Records excerpted from a collection:
=== Section Start ===
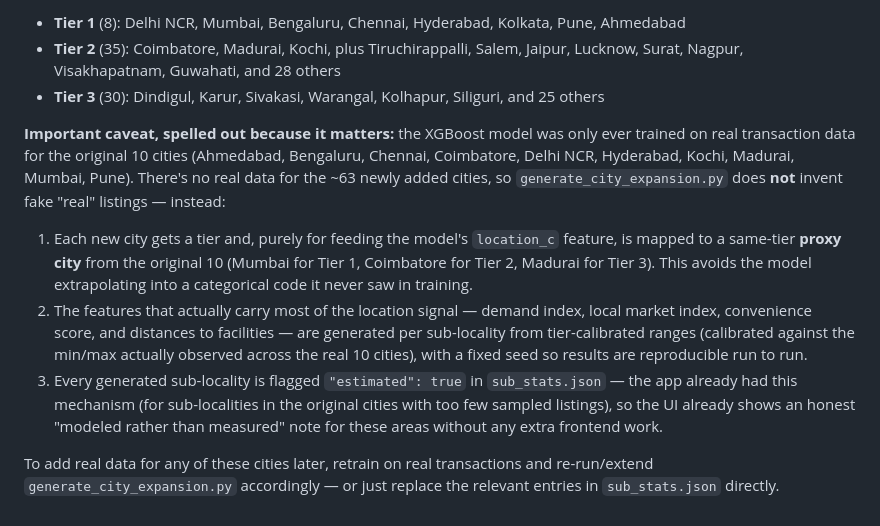
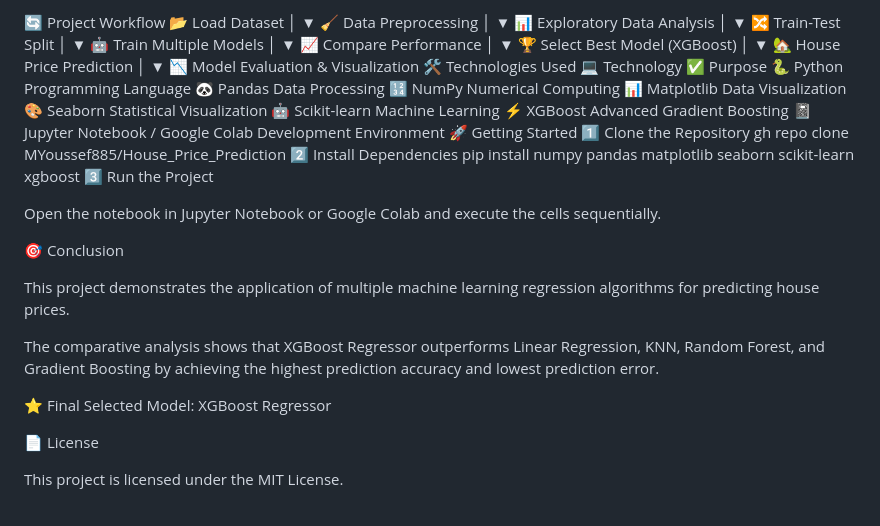
Before and after one commit to SMARTPROP-AI/data-science, a Markdown page: README.md, the part around one of its changes. Drawn GitHub-style.

```diff
--- a/README.md
+++ b/README.md
@@ -95,33 +72,57 @@ The location dropdown now covers 73 cities across three tiers (grouped with
 
-- **Tier 1** (8): Delhi NCR, Mumbai, Bengaluru, Chennai, Hyderabad, Kolkata, Pune, Ahmedabad
-- **Tier 2** (35): Coimbatore, Madurai, Kochi, plus Tiruchirappalli, Salem,
-  Jaipur, Lucknow, Surat, Nagpur, Visakhapatnam, Guwahati, and 28 others
-- **Tier 3** (30): Dindigul, Karur, Sivakasi, Warangal, Kolhapur, Siliguri,
-  and 25 others
+🔄 Project Workflow
+📂 Load Dataset
+        │
+        ▼
+🧹 Data Preprocessing
+        │
+        ▼
+📊 Exploratory Data Analysis
+        │
+        ▼
+🔀 Train-Test Split
+        │
+        ▼
+🤖 Train Multiple Models
+        │
+        ▼
+📈 Compare Performance
+        │
+        ▼
+🏆 Select Best Model (XGBoost)
+        │
+        ▼
+🏡 House Price Prediction
+        │
+        ▼
+📉 Model Evaluation & Visualization
+🛠️ Technologies Used
+💻 Technology	✅ Purpose
+🐍 Python	Programming Language
+🐼 Pandas	Data Processing
+🔢 NumPy	Numerical Computing
+📊 Matplotlib	Data Visualization
+🎨 Seaborn	Statistical Visualization
+🤖 Scikit-learn	Machine Learning
+⚡ XGBoost	Advanced Gradient Boosting
+📓 Jupyter Notebook / Google Colab	Development Environment
+🚀 Getting Started
+1️⃣ Clone the Repository
+gh repo clone MYoussef885/House_Price_Prediction
+2️⃣ Install Dependencies
+pip install numpy pandas matplotlib seaborn scikit-learn xgboost
+3️⃣ Run the Project
 
-**Important caveat, spelled out because it matters:** the XGBoost model was
-only ever trained on real transaction data for the original 10 cities
-(Ahmedabad, Bengaluru, Chennai, Coimbatore, Delhi NCR, Hyderabad, Kochi,
-Madurai, Mumbai, Pune). There's no real data for the ~63 newly added cities,
-so `generate_city_expansion.py` does **not** invent fake "real" listings —
-instead:
+Open the notebook in Jupyter Notebook or Google Colab and execute the cells sequentially.
 
-1. Each new city gets a tier and, purely for feeding the model's
-   `location_c` feature, is mapped to a same-tier **proxy city** from the
-   original 10 (Mumbai for Tier 1, Coimbatore for Tier 2, Madurai for Tier 3).
-   This avoids the model extrapolating into a categorical code it never saw
-   in training.
-2. The features that actually carry most of the location signal — demand
-   index, local market index, convenience score, and distances to
-   facilities — are generated per sub-locality from tier-calibrated ranges
-   (calibrated against the min/max actually observed across the real 10
-   cities), with a fixed seed so results are reproducible run to run.
-3. Every generated sub-locality is flagged `"estimated": true` in
-   `sub_stats.json` — the app already had this mechanism (for sub-localities
-   in the original cities with too few sampled listings), so the UI already
-   shows an honest "modeled rather than measured" note for these areas
-   without any extra frontend work.
+🎯 Conclusion
 
-To add real data for any of these cities later, retrain on real transactions
-and re-run/extend `generate_city_expansion.py` accordingly — or just replace
-the relevant entries in `sub_stats.json` directly.
+This project demonstrates the application of multiple machine learning regression algorithms for predicting house prices.
+
+The comparative analysis shows that XGBoost Regressor outperforms Linear Regression, KNN, Random Forest, and Gradient Boosting by achieving the highest prediction accuracy and lowest prediction error.
+
+⭐ Final Selected Model: XGBoost Regressor
+
+📄 License
+
+This project is licensed under the MIT License.
```
Also changed, not shown: other parts of README.md (+55 -78 lines).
=== Section End ===
■ **ASSIGNED TASK**
How many lines of these entries hold the string "cities"? Answer with the number alone.

■ **PROBLEM SOLUTION**
6